Directions for this task: Write out each line below exactly as it appears.

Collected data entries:

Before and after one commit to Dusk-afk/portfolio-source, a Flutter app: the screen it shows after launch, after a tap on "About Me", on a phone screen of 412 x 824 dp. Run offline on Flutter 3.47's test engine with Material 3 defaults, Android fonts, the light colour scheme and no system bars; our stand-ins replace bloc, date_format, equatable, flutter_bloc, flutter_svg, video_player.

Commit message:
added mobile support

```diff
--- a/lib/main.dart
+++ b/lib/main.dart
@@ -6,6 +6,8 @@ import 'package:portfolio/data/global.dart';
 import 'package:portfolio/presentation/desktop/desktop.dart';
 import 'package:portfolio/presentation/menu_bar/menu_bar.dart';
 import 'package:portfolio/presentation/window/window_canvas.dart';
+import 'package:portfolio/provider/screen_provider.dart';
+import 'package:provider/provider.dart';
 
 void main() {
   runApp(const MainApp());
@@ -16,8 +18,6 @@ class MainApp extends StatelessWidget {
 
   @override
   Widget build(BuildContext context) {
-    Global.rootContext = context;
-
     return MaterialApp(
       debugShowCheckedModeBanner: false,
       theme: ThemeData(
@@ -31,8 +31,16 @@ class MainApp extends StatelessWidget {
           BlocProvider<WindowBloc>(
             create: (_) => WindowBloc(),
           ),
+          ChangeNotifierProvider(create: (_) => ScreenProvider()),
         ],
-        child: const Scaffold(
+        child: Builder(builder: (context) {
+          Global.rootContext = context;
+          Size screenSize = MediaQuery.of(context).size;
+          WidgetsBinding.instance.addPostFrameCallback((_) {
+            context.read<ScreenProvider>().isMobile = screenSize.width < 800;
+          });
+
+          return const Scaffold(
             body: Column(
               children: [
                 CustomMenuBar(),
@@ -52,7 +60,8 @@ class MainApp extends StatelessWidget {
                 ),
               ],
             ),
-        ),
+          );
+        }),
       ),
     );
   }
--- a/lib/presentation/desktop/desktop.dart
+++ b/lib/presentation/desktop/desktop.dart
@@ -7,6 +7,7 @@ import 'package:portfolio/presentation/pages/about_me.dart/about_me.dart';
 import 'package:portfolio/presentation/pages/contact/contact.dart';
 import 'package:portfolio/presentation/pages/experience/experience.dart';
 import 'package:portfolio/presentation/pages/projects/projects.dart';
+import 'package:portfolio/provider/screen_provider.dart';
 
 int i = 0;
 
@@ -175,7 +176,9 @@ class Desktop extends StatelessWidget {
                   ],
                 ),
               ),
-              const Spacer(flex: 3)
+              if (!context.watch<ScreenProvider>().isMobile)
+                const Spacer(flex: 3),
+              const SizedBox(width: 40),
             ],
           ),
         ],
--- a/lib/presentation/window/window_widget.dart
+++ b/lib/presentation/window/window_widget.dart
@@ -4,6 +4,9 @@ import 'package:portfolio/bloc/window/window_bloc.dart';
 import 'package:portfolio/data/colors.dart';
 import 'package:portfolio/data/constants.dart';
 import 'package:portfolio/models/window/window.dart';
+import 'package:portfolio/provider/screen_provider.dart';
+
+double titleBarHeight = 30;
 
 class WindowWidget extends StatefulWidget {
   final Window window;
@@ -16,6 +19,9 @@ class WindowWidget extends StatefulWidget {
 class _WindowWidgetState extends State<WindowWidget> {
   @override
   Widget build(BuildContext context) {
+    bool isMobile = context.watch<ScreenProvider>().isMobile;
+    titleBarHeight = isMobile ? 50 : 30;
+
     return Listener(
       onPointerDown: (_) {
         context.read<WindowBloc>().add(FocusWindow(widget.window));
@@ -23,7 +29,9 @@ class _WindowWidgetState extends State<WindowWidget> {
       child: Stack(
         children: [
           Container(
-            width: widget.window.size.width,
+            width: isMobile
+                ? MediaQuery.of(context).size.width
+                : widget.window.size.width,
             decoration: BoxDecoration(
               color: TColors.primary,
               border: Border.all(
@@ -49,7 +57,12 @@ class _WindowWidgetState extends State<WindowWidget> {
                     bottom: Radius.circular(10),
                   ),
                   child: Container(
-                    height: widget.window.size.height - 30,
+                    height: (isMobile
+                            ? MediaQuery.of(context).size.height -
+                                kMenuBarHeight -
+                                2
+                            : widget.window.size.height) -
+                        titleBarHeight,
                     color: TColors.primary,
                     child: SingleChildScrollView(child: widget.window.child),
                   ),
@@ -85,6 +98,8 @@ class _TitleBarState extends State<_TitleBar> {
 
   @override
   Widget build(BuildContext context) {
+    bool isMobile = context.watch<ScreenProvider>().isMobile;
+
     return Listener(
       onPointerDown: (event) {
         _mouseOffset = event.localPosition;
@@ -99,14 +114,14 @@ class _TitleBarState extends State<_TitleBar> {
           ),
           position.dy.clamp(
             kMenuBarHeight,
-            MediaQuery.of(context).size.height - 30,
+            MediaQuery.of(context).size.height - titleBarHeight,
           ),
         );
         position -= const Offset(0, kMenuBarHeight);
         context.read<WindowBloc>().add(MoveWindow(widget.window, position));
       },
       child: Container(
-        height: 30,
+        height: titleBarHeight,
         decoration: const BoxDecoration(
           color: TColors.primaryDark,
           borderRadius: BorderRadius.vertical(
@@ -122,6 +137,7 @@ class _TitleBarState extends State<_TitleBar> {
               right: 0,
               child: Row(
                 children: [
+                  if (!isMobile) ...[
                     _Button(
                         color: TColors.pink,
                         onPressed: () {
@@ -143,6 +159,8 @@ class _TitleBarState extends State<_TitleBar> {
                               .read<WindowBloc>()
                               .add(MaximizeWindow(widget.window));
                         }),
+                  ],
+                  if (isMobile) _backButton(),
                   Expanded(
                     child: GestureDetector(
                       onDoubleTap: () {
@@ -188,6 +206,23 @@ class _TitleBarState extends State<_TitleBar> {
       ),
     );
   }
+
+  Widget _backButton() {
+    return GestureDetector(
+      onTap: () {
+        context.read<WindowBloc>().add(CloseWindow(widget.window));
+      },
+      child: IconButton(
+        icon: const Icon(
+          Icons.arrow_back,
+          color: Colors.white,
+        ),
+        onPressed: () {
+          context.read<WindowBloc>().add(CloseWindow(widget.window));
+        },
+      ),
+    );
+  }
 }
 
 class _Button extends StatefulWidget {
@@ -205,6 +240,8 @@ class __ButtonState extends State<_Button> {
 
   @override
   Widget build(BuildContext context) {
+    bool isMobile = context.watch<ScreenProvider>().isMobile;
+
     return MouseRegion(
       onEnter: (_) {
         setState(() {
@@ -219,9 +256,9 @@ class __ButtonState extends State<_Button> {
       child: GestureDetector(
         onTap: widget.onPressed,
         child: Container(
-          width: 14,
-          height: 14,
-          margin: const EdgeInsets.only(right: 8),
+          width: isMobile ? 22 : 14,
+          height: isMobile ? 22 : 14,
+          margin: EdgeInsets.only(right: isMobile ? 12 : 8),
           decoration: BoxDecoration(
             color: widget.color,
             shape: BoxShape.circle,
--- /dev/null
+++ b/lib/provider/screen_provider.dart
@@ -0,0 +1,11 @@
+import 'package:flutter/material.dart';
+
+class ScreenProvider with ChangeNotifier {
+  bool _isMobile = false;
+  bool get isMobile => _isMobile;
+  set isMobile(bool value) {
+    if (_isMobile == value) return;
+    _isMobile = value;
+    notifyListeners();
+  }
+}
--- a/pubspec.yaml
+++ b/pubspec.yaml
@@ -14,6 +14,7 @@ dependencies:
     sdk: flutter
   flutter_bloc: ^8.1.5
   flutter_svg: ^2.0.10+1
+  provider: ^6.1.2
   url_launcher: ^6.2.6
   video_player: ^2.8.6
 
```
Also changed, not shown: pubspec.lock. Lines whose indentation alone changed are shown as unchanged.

Task solution:
Before and after one commit to Dusk-afk/portfolio-source, a Flutter app: the screen it shows after launch, after a tap on "About Me", on a phone screen of 412 x 824 dp. Run offline on Flutter 3.47's test engine with Material 3 defaults, Android fonts, the light colour scheme and no system bars; our stand-ins replace bloc, date_format, equatable, flutter_bloc, flutter_svg, video_player.

Commit message:
added mobile support

```diff
--- a/lib/main.dart
+++ b/lib/main.dart
@@ -6,6 +6,8 @@ import 'package:portfolio/data/global.dart';
 import 'package:portfolio/presentation/desktop/desktop.dart';
 import 'package:portfolio/presentation/menu_bar/menu_bar.dart';
 import 'package:portfolio/presentation/window/window_canvas.dart';
+import 'package:portfolio/provider/screen_provider.dart';
+import 'package:provider/provider.dart';
 
 void main() {
   runApp(const MainApp());
@@ -16,8 +18,6 @@ class MainApp extends StatelessWidget {
 
   @override
   Widget build(BuildContext context) {
-    Global.rootContext = context;
-
     return MaterialApp(
       debugShowCheckedModeBanner: false,
       theme: ThemeData(
@@ -31,8 +31,16 @@ class MainApp extends StatelessWidget {
           BlocProvider<WindowBloc>(
             create: (_) => WindowBloc(),
           ),
+          ChangeNotifierProvider(create: (_) => ScreenProvider()),
         ],
-        child: const Scaffold(
+        child: Builder(builder: (context) {
+          Global.rootContext = context;
+          Size screenSize = MediaQuery.of(context).size;
+          WidgetsBinding.instance.addPostFrameCallback((_) {
+            context.read<ScreenProvider>().isMobile = screenSize.width < 800;
+          });
+
+          return const Scaffold(
             body: Column(
               children: [
                 CustomMenuBar(),
@@ -52,7 +60,8 @@ class MainApp extends StatelessWidget {
                 ),
               ],
             ),
-        ),
+          );
+        }),
       ),
     );
   }
--- a/lib/presentation/desktop/desktop.dart
+++ b/lib/presentation/desktop/desktop.dart
@@ -7,6 +7,7 @@ import 'package:portfolio/presentation/pages/about_me.dart/about_me.dart';
 import 'package:portfolio/presentation/pages/contact/contact.dart';
 import 'package:portfolio/presentation/pages/experience/experience.dart';
 import 'package:portfolio/presentation/pages/projects/projects.dart';
+import 'package:portfolio/provider/screen_provider.dart';
 
 int i = 0;
 
@@ -175,7 +176,9 @@ class Desktop extends StatelessWidget {
                   ],
                 ),
               ),
-              const Spacer(flex: 3)
+              if (!context.watch<ScreenProvider>().isMobile)
+                const Spacer(flex: 3),
+              const SizedBox(width: 40),
             ],
           ),
         ],
--- a/lib/presentation/window/window_widget.dart
+++ b/lib/presentation/window/window_widget.dart
@@ -4,6 +4,9 @@ import 'package:portfolio/bloc/window/window_bloc.dart';
 import 'package:portfolio/data/colors.dart';
 import 'package:portfolio/data/constants.dart';
 import 'package:portfolio/models/window/window.dart';
+import 'package:portfolio/provider/screen_provider.dart';
+
+double titleBarHeight = 30;
 
 class WindowWidget extends StatefulWidget {
   final Window window;
@@ -16,6 +19,9 @@ class WindowWidget extends StatefulWidget {
 class _WindowWidgetState extends State<WindowWidget> {
   @override
   Widget build(BuildContext context) {
+    bool isMobile = context.watch<ScreenProvider>().isMobile;
+    titleBarHeight = isMobile ? 50 : 30;
+
     return Listener(
       onPointerDown: (_) {
         context.read<WindowBloc>().add(FocusWindow(widget.window));
@@ -23,7 +29,9 @@ class _WindowWidgetState extends State<WindowWidget> {
       child: Stack(
         children: [
           Container(
-            width: widget.window.size.width,
+            width: isMobile
+                ? MediaQuery.of(context).size.width
+                : widget.window.size.width,
             decoration: BoxDecoration(
               color: TColors.primary,
               border: Border.all(
@@ -49,7 +57,12 @@ class _WindowWidgetState extends State<WindowWidget> {
                     bottom: Radius.circular(10),
                   ),
                   child: Container(
-                    height: widget.window.size.height - 30,
+                    height: (isMobile
+                            ? MediaQuery.of(context).size.height -
+                                kMenuBarHeight -
+                                2
+                            : widget.window.size.height) -
+                        titleBarHeight,
                     color: TColors.primary,
                     child: SingleChildScrollView(child: widget.window.child),
                   ),
@@ -85,6 +98,8 @@ class _TitleBarState extends State<_TitleBar> {
 
   @override
   Widget build(BuildContext context) {
+    bool isMobile = context.watch<ScreenProvider>().isMobile;
+
     return Listener(
       onPointerDown: (event) {
         _mouseOffset = event.localPosition;
@@ -99,14 +114,14 @@ class _TitleBarState extends State<_TitleBar> {
           ),
           position.dy.clamp(
             kMenuBarHeight,
-            MediaQuery.of(context).size.height - 30,
+            MediaQuery.of(context).size.height - titleBarHeight,
           ),
         );
         position -= const Offset(0, kMenuBarHeight);
         context.read<WindowBloc>().add(MoveWindow(widget.window, position));
       },
       child: Container(
-        height: 30,
+        height: titleBarHeight,
         decoration: const BoxDecoration(
           color: TColors.primaryDark,
           borderRadius: BorderRadius.vertical(
@@ -122,6 +137,7 @@ class _TitleBarState extends State<_TitleBar> {
               right: 0,
               child: Row(
                 children: [
+                  if (!isMobile) ...[
                     _Button(
                         color: TColors.pink,
                         onPressed: () {
@@ -143,6 +159,8 @@ class _TitleBarState extends State<_TitleBar> {
                               .read<WindowBloc>()
                               .add(MaximizeWindow(widget.window));
                         }),
+                  ],
+                  if (isMobile) _backButton(),
                   Expanded(
                     child: GestureDetector(
                       onDoubleTap: () {
@@ -188,6 +206,23 @@ class _TitleBarState extends State<_TitleBar> {
       ),
     );
   }
+
+  Widget _backButton() {
+    return GestureDetector(
+      onTap: () {
+        context.read<WindowBloc>().add(CloseWindow(widget.window));
+      },
+      child: IconButton(
+        icon: const Icon(
+          Icons.arrow_back,
+          color: Colors.white,
+        ),
+        onPressed: () {
+          context.read<WindowBloc>().add(CloseWindow(widget.window));
+        },
+      ),
+    );
+  }
 }
 
 class _Button extends StatefulWidget {
@@ -205,6 +240,8 @@ class __ButtonState extends State<_Button> {
 
   @override
   Widget build(BuildContext context) {
+    bool isMobile = context.watch<ScreenProvider>().isMobile;
+
     return MouseRegion(
       onEnter: (_) {
         setState(() {
@@ -219,9 +256,9 @@ class __ButtonState extends State<_Button> {
       child: GestureDetector(
         onTap: widget.onPressed,
         child: Container(
-          width: 14,
-          height: 14,
-          margin: const EdgeInsets.only(right: 8),
+          width: isMobile ? 22 : 14,
+          height: isMobile ? 22 : 14,
+          margin: EdgeInsets.only(right: isMobile ? 12 : 8),
           decoration: BoxDecoration(
             color: widget.color,
             shape: BoxShape.circle,
--- /dev/null
+++ b/lib/provider/screen_provider.dart
@@ -0,0 +1,11 @@
+import 'package:flutter/material.dart';
+
+class ScreenProvider with ChangeNotifier {
+  bool _isMobile = false;
+  bool get isMobile => _isMobile;
+  set isMobile(bool value) {
+    if (_isMobile == value) return;
+    _isMobile = value;
+    notifyListeners();
+  }
+}
--- a/pubspec.yaml
+++ b/pubspec.yaml
@@ -14,6 +14,7 @@ dependencies:
     sdk: flutter
   flutter_bloc: ^8.1.5
   flutter_svg: ^2.0.10+1
+  provider: ^6.1.2
   url_launcher: ^6.2.6
   video_player: ^2.8.6
 
```
Also changed, not shown: pubspec.lock. Lines whose indentation alone changed are shown as unchanged.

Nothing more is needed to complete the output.